> [What the task asks]
Number of lines below with the word "assets": state it and write nothing more.

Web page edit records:
▬▬▬

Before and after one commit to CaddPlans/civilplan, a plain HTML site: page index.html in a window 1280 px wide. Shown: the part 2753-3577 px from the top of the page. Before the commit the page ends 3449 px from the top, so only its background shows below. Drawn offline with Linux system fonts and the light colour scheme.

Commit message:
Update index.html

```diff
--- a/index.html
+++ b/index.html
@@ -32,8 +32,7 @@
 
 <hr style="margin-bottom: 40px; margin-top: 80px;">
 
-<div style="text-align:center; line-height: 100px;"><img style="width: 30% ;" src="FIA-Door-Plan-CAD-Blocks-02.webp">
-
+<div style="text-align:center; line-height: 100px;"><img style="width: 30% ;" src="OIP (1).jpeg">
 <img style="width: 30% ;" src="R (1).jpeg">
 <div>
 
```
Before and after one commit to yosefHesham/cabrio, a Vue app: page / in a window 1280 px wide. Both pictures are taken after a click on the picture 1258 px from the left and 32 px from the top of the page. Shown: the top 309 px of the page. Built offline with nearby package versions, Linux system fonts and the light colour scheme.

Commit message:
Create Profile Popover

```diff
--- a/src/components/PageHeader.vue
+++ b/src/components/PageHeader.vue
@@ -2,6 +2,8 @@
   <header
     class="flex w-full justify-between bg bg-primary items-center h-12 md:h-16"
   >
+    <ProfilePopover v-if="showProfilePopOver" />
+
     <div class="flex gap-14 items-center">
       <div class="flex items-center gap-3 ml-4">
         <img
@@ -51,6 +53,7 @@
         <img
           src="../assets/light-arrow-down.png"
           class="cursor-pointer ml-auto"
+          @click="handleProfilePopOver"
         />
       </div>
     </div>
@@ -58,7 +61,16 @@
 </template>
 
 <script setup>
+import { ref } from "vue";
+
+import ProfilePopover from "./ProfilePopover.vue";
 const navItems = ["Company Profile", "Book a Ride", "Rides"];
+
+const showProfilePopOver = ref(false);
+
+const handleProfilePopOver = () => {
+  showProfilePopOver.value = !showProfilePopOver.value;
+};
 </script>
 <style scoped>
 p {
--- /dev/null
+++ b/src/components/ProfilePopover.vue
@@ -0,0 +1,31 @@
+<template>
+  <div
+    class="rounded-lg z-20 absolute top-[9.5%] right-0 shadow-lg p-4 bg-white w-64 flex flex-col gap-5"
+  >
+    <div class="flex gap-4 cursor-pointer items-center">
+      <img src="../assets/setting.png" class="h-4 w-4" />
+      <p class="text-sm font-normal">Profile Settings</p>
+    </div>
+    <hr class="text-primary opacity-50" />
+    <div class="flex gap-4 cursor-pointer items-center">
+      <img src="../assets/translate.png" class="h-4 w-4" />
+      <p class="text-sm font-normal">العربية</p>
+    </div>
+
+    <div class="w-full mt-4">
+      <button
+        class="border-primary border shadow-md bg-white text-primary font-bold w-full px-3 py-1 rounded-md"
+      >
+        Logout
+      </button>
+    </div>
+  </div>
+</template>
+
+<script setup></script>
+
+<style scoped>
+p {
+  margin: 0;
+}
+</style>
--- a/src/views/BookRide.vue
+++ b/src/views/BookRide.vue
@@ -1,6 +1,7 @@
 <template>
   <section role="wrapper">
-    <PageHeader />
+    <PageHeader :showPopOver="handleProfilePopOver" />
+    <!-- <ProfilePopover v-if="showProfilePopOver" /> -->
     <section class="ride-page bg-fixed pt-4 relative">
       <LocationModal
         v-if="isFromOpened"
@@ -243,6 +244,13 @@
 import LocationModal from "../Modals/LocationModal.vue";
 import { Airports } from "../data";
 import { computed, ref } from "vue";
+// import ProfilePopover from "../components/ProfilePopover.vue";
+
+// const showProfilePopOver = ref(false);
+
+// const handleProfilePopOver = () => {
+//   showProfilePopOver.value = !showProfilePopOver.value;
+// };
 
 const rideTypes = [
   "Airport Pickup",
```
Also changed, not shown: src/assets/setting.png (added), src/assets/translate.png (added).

▬▬▬

> [Answer to the problem]
4